      He had to attend the local ‘normal’ Junior School here for the 6 weeks before the summer holidays. Having realised that treating kids with ‘Special Needs’ don’t always benefit from ‘special needs teaching’, I omitted to tell the LEA that he had problems.

      Luckily his new school teacher was retiring at the end of term, she was old enough to have been taught to teach. She sat him down with the modern day equivalents of ‘Dick & Jane’ -none of that phonetic nonsense, proper books not photocopied sheets (as in Germany). By the time she went into retirement, and the summer holidays started, he could read and write. Not well but well enough that he could go on to a ‘normal’ secondary school .

  7. James Wilson
    January 12, 2018 at 08:50

    I don’t know how many hidden quirks you own, Higham, but you’re just not a ‘spergie guy, and I know my spectral disorders from B to X at the least. If anything you score high in empathy, and that’s a no no. Disqualified.

  8. January 12, 2018 at 11:18

    Thanks, both.

  9. Toodles McGhee
    January 22, 2018 at 06:28

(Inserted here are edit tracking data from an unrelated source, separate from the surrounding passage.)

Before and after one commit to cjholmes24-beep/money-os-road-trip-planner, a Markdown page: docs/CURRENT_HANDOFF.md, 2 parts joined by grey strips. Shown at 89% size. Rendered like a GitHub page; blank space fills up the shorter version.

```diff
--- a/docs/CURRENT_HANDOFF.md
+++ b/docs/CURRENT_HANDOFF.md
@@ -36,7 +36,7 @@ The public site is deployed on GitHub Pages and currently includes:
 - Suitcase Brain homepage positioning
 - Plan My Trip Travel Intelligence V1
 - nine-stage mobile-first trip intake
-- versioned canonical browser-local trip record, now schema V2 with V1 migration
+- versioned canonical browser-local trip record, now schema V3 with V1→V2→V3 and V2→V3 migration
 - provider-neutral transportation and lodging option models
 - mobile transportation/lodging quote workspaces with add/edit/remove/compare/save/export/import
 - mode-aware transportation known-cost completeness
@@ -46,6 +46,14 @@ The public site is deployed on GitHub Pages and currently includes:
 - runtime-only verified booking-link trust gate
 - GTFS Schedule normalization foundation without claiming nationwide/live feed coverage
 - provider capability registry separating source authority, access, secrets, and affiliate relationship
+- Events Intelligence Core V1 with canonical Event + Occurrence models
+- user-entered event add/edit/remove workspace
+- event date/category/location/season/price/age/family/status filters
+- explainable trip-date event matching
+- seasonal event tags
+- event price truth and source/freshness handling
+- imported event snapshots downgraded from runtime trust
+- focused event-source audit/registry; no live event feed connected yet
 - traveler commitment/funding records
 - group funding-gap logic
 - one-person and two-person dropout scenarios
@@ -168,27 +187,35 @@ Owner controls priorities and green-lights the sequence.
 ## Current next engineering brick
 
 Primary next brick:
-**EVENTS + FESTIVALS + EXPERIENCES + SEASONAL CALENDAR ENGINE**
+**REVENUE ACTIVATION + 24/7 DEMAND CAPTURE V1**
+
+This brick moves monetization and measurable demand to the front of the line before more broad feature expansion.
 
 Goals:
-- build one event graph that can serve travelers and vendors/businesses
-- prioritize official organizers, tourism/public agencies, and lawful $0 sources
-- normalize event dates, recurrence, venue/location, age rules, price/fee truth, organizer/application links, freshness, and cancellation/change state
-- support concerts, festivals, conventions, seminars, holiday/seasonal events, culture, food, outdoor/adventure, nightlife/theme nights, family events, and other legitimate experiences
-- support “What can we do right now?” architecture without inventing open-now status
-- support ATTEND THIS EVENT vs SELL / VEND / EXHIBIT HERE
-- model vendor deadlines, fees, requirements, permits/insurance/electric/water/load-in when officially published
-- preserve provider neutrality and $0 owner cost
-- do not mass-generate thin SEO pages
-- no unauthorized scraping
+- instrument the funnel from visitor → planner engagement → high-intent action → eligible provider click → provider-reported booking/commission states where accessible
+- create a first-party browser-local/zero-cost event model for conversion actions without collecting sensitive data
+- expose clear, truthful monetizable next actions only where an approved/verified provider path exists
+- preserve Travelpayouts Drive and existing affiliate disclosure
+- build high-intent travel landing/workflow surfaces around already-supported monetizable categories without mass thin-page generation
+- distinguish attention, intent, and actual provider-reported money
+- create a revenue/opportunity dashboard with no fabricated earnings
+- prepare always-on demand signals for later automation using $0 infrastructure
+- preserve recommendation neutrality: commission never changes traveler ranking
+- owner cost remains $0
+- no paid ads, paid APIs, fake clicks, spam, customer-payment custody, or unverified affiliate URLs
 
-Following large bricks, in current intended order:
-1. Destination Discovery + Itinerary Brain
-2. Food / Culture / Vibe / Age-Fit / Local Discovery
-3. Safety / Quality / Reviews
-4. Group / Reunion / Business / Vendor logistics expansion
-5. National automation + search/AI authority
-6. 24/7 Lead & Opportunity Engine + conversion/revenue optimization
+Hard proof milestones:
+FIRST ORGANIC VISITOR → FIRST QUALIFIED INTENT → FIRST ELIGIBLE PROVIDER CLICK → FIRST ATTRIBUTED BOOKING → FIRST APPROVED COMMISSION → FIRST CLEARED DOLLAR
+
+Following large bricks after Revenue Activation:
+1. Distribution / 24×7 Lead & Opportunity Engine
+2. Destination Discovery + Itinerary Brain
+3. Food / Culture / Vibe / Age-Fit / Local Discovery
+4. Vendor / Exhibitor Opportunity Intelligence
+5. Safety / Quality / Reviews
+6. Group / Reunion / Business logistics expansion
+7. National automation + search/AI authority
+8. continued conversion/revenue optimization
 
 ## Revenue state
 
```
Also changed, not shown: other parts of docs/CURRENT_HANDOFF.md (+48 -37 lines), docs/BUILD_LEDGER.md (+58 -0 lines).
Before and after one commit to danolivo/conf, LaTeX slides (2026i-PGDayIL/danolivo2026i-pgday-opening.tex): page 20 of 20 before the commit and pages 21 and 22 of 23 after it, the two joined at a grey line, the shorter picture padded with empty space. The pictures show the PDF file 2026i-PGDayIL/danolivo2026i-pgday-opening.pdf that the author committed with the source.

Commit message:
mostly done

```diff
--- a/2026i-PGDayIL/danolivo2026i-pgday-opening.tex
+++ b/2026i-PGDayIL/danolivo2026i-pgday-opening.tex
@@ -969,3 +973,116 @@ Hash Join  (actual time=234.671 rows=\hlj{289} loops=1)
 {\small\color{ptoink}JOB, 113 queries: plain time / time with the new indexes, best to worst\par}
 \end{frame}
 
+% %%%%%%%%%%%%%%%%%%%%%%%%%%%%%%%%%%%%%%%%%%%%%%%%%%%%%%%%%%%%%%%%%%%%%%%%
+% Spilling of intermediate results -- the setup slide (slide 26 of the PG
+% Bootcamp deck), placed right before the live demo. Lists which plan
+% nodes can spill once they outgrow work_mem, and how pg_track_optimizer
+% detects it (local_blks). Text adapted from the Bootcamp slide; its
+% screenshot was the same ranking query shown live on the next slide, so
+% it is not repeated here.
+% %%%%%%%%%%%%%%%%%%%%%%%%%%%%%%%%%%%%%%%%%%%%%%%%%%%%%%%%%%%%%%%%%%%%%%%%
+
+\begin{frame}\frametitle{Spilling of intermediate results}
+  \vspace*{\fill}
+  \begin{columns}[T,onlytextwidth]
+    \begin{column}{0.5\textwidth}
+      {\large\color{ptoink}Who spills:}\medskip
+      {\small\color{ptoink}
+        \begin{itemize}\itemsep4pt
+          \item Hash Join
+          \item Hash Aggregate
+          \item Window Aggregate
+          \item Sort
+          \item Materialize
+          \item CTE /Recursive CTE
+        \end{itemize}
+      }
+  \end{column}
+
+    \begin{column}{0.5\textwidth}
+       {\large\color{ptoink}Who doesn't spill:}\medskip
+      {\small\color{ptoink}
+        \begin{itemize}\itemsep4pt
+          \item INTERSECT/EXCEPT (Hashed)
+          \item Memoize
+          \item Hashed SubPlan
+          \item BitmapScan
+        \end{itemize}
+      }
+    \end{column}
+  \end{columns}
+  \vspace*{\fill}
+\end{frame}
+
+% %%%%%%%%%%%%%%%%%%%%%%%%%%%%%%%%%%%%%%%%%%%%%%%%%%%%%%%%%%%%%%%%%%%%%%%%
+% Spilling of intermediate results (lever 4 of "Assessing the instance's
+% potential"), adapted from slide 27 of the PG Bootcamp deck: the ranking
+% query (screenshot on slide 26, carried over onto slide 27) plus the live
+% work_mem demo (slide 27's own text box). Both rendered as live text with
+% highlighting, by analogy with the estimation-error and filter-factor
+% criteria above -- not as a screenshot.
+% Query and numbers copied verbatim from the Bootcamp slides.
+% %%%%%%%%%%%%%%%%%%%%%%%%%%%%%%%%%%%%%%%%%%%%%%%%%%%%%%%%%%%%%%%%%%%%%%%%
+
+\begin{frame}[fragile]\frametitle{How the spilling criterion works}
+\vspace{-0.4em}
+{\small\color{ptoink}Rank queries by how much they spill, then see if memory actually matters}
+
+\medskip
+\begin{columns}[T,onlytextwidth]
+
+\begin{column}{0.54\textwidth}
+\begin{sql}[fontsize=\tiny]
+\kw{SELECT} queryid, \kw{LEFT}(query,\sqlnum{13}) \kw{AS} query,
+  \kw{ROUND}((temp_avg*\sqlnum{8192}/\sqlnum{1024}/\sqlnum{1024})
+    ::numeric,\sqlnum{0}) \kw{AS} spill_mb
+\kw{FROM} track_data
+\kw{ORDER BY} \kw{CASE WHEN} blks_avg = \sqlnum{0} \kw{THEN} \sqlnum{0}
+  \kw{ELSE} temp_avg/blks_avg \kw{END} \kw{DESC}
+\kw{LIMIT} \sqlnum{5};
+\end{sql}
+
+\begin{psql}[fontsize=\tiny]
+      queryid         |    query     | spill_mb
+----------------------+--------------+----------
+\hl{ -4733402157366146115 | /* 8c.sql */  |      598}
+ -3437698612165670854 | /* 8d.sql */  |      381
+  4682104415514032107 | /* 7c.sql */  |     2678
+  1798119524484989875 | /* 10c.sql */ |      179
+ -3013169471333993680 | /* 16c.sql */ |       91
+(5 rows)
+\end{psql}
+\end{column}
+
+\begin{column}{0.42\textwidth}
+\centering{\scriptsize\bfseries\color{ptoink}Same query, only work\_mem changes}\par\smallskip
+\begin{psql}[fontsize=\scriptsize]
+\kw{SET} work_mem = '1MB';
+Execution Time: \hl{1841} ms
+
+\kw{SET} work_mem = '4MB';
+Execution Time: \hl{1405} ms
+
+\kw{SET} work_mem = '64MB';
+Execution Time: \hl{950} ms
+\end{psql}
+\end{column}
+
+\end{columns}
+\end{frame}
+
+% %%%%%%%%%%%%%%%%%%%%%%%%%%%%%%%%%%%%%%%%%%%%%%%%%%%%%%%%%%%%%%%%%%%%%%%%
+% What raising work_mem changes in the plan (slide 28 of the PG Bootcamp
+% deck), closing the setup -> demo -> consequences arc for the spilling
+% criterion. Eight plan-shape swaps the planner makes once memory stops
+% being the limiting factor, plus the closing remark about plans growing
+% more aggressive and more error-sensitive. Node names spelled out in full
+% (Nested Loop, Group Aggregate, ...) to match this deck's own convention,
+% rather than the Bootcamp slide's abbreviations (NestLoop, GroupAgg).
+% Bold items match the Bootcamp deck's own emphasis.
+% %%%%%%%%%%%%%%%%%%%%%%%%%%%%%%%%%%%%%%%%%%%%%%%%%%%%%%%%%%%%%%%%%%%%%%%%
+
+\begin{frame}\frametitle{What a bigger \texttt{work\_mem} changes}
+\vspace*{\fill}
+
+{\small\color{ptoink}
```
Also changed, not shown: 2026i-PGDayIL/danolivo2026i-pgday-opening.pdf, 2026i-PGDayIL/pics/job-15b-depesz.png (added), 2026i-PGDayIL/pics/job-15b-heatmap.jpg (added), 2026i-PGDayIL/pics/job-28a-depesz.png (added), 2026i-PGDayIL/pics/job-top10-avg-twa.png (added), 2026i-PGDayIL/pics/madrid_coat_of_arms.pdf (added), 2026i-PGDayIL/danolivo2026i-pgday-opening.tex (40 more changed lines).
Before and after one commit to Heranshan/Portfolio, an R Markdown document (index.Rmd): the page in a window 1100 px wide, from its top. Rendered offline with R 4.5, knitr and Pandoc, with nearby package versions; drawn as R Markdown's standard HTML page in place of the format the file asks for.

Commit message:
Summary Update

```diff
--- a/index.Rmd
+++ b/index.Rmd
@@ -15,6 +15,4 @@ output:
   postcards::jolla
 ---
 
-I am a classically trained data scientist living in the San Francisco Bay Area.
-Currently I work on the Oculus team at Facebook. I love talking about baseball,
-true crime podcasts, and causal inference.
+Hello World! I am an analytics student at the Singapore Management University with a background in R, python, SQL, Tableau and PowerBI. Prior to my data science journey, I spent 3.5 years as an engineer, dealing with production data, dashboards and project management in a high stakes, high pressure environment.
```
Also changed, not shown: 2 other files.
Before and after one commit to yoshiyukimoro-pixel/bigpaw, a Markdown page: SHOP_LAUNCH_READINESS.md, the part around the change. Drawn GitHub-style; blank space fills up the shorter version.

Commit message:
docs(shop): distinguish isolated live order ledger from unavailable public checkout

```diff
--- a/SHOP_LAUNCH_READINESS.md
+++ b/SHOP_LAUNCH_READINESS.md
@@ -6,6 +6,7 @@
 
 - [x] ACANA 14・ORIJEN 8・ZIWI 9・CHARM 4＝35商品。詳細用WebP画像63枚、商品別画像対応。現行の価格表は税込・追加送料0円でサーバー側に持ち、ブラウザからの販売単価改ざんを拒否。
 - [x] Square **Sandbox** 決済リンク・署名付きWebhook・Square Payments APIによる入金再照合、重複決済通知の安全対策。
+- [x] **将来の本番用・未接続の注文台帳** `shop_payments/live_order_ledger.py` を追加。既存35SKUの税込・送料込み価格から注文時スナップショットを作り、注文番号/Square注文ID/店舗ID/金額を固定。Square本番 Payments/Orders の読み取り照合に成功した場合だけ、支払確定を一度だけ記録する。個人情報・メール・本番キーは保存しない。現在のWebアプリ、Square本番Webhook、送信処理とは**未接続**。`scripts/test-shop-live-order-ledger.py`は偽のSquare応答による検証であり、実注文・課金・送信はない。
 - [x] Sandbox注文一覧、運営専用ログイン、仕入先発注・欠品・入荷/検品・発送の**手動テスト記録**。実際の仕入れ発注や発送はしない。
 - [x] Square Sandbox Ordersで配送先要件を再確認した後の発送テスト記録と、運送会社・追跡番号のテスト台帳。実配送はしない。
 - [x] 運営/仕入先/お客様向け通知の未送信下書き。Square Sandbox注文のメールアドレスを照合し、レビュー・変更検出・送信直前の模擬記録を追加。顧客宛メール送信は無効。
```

    Money and trying to justify jobs/positions is the reason…shall I say, ‘many’ educational programs are pushed? I have been told thus by a few people I trust who have been in the classroom and then in administration. One in particular told me, “There are those who say, ‘It’s for the children, when really it is so they can justify their jobs,’ and many of them do not have the children’s welfare as a priority.” (Almost verbatim.) On the other hand, a school board member I know became indignant with me because I mentioned I was against another tax they were pushing again in five(ish) years. I asked him if the School System could ever have enough money? He did not answer the question. He just inferred that I was against children. Really? I thought I was actually a champion for them. How fortunate I was set straight on the matter.

    Blocked Dwarf proved a mighty important point and that is, that often….usually, parents know their children best. If he had allowed his son to continually fail by being placed in ‘Special Needs’ classrooms no telling what might have been the outcome for the child. Every situation is unique. There is definitely a place for ‘Special Needs’ teachers, but not all students need a ‘Special Needs’ teacher.

    Amfotas, I am sure you look quite debonair in you white linen jacket. Handsome is as handsome does, handsome!

Leave a Reply

Your email address will not be published. Required fields are marked *

This site uses Akismet to reduce spam. Learn how your comment data is processed.